As we seek to share God’s love by cultivating a healthy and peace-filled community at the Good Shepherd Ministry Center, we are always looking for different ways to lead our guests down a path to living more self-sustainable lives. Foothills UMC members John Elder and Kim Elliott have a vision to pave that path with air, dirt, and worms!
“What if pantry guests could learn to grow their own food?” asked John. “They could rely on their own gardens for produce instead of waiting in line at the pantry on Saturday mornings.” Many who visit the Center have yard space for a traditional garden, but others live in smaller apartments with little growing room. So, John will soon share his expertise about both soil and aeroponic gardening with the GSMC community. He has enlisted Master Gardener, Kim Elliott, to work alongside him. Already, a great site at the GSMC has been identified where a community garden can be built. And, there is an opportunity for you to support the garden financially through this crowd-sourcing grant:

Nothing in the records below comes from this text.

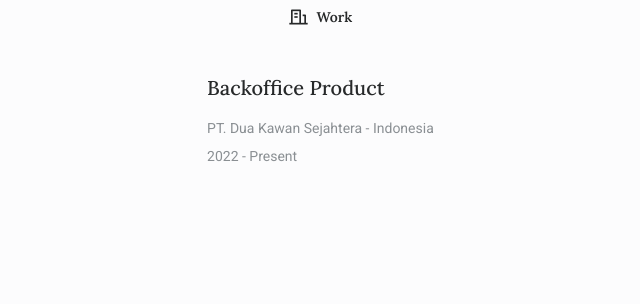
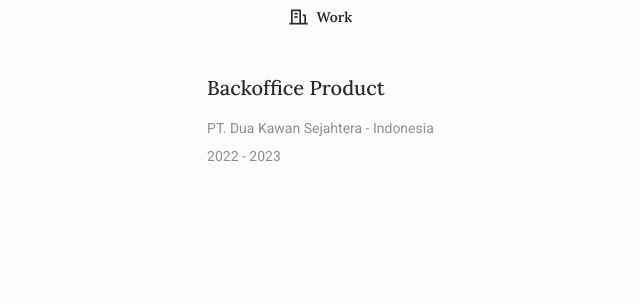
Before and after one commit to Zortagon/tiarasyahip.github.io, a plain HTML site: page index.html in a window 1280 px wide. Shown: the part 1997-2301 px from the top of the page, 568-1208 px from the left. Drawn offline with nearby package versions, Linux system fonts and the light colour scheme.

Commit message:
Merubah tahun kerja pada work qualification

```diff
--- a/index.html
+++ b/index.html
@@ -316,7 +316,7 @@
                             </h3>
 
                             <span class="qualification__country">PT. Dua Kawan Sejahtera - Indonesia</span>
-                            <span class="qualification__year">2022 - Present</span>
+                            <span class="qualification__year">2022 - 2023</span>
                         </div>
                     </div>
                 </div>
```
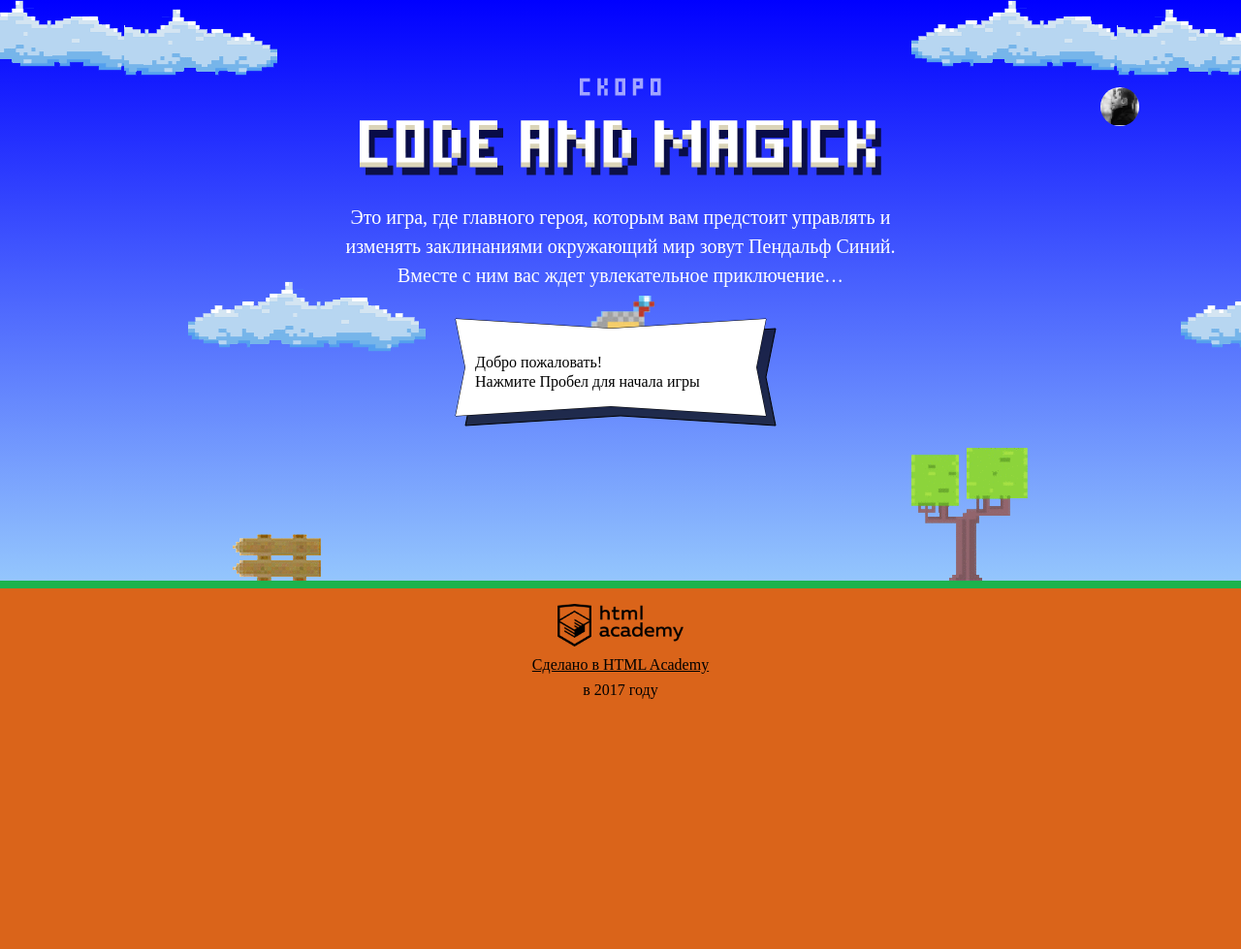
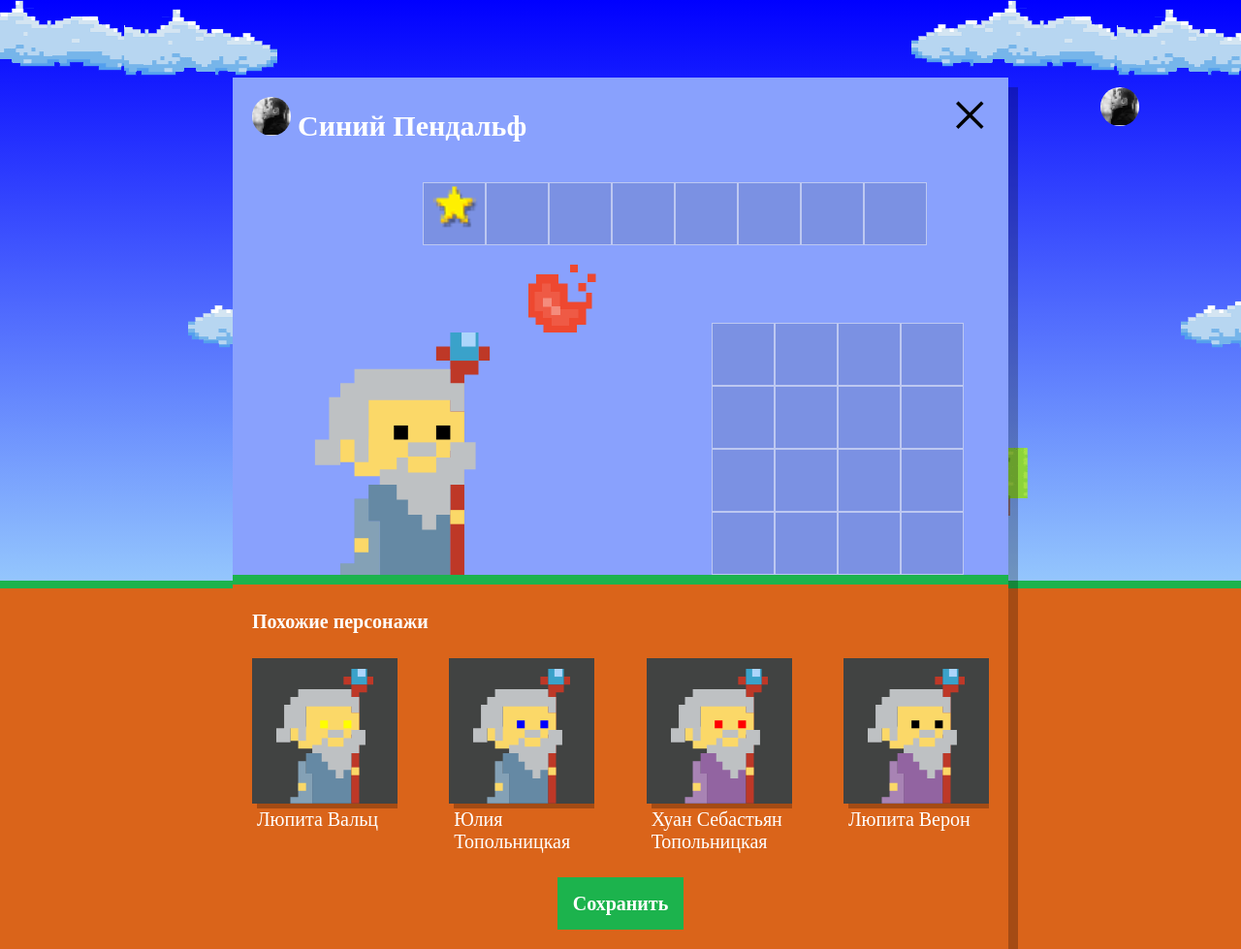
Before and after one commit to Radiot4k/671597-code-and-magick, a website: page index.html in a window 1280 px wide. Shown: the whole page at 97% size. Before the commit the page ends 800 px from the top, so only its background shows below. Drawn offline with Linux system fonts and the light colour scheme; a web font is replaced by a local one.

Commit message:
Отрисовка похожих персонажей

```diff
--- a/index.html
+++ b/index.html
@@ -200,6 +200,7 @@
 </script>
 
 <script src="js/stat.js"></script>
+<script src="js/setup.js"></script>
 <script src="js/game.js"></script>
 
 </body>
--- /dev/null
+++ b/js/setup.js
@@ -0,0 +1,55 @@
+'use strict';
+
+var WIZARD_NAMES = ['Иван', 'Хуан Себастьян', 'Мария', 'Кристоф', 'Виктор', 'Юлия', 'Люпита', 'Вашингтон'];
+var WIZARD_SURNAMES = ['да Марья', 'Верон', 'Мирабелла', 'Вальц', 'Онопко', 'Топольницкая', 'Нионго', 'Ирвинг'];
+var COAT_COLORS = ['rgb(101, 137, 164)', 'rgb(241, 43, 107)', 'rgb(146, 100, 161)', 'rgb(56, 159, 117)', 'rgb(215, 210, 55)',
+  'rgb(0, 0, 0)'];
+var EYE_COLORS = ['black', 'red', 'blue', 'yellow', 'green'];
+
+var gameSetup = document.querySelector('.setup');
+
+gameSetup.classList.remove('hidden');
+
+var similarListElement = document.querySelector('.setup-similar-list');
+var similarWizardTemplate = document.querySelector('#similar-wizard-template').content.querySelector('.setup-similar-item');
+
+var wizards = [
+  {
+    name: WIZARD_NAMES[Math.floor(Math.random() * 7)] + ' ' + WIZARD_SURNAMES[Math.floor(Math.random() * 7)],
+    coatColor: COAT_COLORS[Math.floor(Math.random() * 5)],
+    eyesColor: EYE_COLORS[Math.floor(Math.random() * 4)]
+  },
+  {
+    name: WIZARD_NAMES[Math.floor(Math.random() * 7)] + ' ' + WIZARD_SURNAMES[Math.floor(Math.random() * 7)],
+    coatColor: COAT_COLORS[Math.floor(Math.random() * 5)],
+    eyesColor: EYE_COLORS[Math.floor(Math.random() * 4)]
+  },
+  {
+    name: WIZARD_NAMES[Math.floor(Math.random() * 7)] + ' ' + WIZARD_SURNAMES[Math.floor(Math.random() * 7)],
+    coatColor: COAT_COLORS[Math.floor(Math.random() * 5)],
+    eyesColor: EYE_COLORS[Math.floor(Math.random() * 4)]
+  },
+  {
+    name: WIZARD_NAMES[Math.floor(Math.random() * 7)] + ' ' + WIZARD_SURNAMES[Math.floor(Math.random() * 7)],
+    coatColor: COAT_COLORS[Math.floor(Math.random() * 5)],
+    eyesColor: EYE_COLORS[Math.floor(Math.random() * 4)]
+  }
+];
+
+var renderWizard = function (wizard) {
+  var wizardElement = similarWizardTemplate.cloneNode(true);
+
+  wizardElement.querySelector('.setup-similar-label').textContent = wizard.name;
+  wizardElement.querySelector('.wizard-coat').style.fill = wizard.coatColor;
+  wizardElement.querySelector('.wizard-eyes').style.fill = wizard.eyesColor;
+
+  return wizardElement;
+};
+
+var fragment = document.createDocumentFragment();
+for (var i = 0; i < wizards.length; i++) {
+  fragment.appendChild(renderWizard(wizards[i]));
+}
+similarListElement.appendChild(fragment);
+
+gameSetup.querySelector('.setup-similar').classList.remove('hidden');
```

Click here for more details and to make your financial contribution: Good Shepherd Garden - SeedMoney and share this link on your social media accounts. The new “Shepherd’s Garden” will provide an opportunity for four selected families to grow their own fresh greens and other vegetables, and harvest them immediately upon their being ready for consumption. It will also serve as an educational tool for these families to learn how to grow and take care of their favorite vegetables using both traditional soil and aeroponic gardens. Kim wants to add a composting element, as well, so that neighbors will have a place to leave their food scraps. “I love using worm tea for fertilizer,” said Kim.
John and Kim are looking forward to starting this pilot program in early 2022. Contact email@example.com if you want to help. Pictures will be shared here soon showing the fruits of their labor.
Plants in aeroponic gardens rely on suspension in air rather than immersion in water or planted in soil. They require less water than hydroponic and soil gardens and produce healthy plants in as little as half of the time of soil gardens.